• [Task prompt]: Your answer should be every line below that includes the word "nothing".

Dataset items
<<<<
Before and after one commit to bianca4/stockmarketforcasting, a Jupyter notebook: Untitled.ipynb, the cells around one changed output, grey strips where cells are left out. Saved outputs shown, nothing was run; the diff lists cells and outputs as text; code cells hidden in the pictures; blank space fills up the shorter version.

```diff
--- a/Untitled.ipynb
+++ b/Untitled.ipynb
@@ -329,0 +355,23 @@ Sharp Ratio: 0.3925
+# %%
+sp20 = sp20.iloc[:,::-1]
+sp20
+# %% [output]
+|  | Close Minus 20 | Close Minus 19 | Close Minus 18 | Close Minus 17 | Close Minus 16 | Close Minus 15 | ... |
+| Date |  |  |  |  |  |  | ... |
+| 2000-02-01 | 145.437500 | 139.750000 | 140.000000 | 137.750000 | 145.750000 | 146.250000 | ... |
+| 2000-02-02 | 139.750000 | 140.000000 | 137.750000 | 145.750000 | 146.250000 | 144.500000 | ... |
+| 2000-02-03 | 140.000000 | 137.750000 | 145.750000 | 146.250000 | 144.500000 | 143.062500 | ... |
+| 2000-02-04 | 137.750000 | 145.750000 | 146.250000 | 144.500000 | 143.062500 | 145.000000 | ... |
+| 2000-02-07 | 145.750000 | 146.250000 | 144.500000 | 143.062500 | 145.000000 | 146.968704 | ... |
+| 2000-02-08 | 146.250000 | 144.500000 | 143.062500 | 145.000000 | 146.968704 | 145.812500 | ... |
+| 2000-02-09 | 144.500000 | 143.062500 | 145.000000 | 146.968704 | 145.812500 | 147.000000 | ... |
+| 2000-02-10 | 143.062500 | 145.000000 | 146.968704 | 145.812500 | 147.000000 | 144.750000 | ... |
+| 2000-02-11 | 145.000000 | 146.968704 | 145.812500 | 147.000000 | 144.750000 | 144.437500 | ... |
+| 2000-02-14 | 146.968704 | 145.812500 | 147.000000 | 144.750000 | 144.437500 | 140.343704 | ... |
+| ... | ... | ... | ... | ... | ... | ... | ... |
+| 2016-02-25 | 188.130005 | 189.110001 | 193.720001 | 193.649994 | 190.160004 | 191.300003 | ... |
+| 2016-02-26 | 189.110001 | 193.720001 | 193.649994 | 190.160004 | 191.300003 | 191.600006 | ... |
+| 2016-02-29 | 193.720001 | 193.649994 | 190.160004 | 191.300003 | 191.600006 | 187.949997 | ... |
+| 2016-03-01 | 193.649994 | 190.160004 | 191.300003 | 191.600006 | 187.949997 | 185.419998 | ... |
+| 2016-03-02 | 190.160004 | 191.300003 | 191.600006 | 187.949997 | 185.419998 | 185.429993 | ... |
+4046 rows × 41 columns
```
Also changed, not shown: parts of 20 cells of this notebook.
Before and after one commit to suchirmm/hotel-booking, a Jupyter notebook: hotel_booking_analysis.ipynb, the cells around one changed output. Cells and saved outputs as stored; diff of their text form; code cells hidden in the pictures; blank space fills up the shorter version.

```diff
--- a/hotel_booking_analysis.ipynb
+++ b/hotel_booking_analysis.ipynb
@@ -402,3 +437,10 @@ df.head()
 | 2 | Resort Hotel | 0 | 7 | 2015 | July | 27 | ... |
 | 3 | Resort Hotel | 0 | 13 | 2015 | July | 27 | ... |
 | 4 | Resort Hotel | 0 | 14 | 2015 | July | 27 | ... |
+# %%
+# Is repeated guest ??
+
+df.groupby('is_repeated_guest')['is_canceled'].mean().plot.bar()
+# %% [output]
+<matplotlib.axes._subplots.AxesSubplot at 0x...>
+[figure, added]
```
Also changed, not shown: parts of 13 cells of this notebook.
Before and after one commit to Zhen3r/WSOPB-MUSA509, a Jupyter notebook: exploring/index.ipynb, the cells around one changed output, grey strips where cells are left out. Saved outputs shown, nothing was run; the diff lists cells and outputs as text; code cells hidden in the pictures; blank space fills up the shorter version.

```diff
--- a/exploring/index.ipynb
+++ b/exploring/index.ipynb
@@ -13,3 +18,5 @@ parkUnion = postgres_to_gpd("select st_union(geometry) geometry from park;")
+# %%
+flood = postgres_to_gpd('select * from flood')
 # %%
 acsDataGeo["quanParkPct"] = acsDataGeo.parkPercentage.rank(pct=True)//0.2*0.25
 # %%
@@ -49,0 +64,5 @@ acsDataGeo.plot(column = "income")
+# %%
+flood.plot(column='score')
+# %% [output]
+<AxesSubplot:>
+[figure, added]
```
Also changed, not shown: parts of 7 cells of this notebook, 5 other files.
>>>>
• [Response for this exercise]:
Before and after one commit to bianca4/stockmarketforcasting, a Jupyter notebook: Untitled.ipynb, the cells around one changed output, grey strips where cells are left out. Saved outputs shown, nothing was run; the diff lists cells and outputs as text; code cells hidden in the pictures; blank space fills up the shorter version.
Before and after one commit to Zhen3r/WSOPB-MUSA509, a Jupyter notebook: exploring/index.ipynb, the cells around one changed output, grey strips where cells are left out. Saved outputs shown, nothing was run; the diff lists cells and outputs as text; code cells hidden in the pictures; blank space fills up the shorter version.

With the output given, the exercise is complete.